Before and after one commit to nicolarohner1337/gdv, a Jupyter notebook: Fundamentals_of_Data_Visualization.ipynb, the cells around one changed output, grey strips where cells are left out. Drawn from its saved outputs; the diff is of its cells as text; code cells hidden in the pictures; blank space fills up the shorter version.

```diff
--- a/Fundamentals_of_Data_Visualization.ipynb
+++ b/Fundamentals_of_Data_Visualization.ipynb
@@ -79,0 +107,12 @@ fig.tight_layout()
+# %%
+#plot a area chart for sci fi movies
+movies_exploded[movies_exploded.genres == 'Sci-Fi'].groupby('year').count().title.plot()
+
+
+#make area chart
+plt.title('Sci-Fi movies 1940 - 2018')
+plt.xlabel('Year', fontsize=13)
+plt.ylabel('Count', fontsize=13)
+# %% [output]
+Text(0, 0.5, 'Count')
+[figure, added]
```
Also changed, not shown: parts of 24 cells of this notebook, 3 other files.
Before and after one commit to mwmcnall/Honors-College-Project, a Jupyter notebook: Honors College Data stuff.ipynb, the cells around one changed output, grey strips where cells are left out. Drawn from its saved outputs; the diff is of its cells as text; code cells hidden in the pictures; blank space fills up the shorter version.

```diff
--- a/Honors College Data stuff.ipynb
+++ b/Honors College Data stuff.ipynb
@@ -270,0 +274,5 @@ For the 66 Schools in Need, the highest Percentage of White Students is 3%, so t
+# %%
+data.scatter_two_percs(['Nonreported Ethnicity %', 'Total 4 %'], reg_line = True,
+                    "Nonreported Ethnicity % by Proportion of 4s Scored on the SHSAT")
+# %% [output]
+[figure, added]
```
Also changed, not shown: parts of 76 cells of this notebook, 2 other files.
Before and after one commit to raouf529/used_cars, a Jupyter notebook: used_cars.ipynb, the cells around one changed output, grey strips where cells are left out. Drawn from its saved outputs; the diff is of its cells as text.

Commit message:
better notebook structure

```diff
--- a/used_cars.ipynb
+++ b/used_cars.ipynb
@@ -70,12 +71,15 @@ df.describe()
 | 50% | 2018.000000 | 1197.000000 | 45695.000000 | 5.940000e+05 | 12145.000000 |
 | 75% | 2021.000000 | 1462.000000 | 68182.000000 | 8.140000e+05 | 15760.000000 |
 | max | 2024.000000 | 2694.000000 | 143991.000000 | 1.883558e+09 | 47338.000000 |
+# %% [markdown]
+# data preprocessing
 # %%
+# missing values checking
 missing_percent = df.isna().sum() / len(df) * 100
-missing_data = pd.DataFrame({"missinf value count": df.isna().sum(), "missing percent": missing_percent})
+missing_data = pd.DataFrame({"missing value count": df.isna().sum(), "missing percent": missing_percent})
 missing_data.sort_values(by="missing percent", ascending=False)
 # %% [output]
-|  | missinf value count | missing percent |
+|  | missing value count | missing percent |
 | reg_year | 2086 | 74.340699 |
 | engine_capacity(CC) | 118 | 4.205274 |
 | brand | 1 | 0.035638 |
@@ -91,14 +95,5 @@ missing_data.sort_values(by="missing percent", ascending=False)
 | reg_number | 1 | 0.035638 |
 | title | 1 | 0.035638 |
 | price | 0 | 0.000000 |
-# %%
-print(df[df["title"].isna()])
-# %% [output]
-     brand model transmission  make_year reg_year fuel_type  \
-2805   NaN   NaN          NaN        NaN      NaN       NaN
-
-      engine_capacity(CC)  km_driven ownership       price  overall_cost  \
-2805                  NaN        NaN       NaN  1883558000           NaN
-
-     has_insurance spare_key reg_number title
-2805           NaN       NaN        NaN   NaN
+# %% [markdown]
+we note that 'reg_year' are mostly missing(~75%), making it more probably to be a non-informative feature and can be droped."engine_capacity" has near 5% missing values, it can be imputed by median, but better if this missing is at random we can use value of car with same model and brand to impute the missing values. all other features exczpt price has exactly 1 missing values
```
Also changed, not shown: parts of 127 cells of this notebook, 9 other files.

○ ○ ○

What is required | Gather each line of the listing that holds the string "from".

Answer below |
Before and after one commit to nicolarohner1337/gdv, a Jupyter notebook: Fundamentals_of_Data_Visualization.ipynb, the cells around one changed output, grey strips where cells are left out. Drawn from its saved outputs; the diff is of its cells as text; code cells hidden in the pictures; blank space fills up the shorter version.
Before and after one commit to mwmcnall/Honors-College-Project, a Jupyter notebook: Honors College Data stuff.ipynb, the cells around one changed output, grey strips where cells are left out. Drawn from its saved outputs; the diff is of its cells as text; code cells hidden in the pictures; blank space fills up the shorter version.
Before and after one commit to raouf529/used_cars, a Jupyter notebook: used_cars.ipynb, the cells around one changed output, grey strips where cells are left out. Drawn from its saved outputs; the diff is of its cells as text.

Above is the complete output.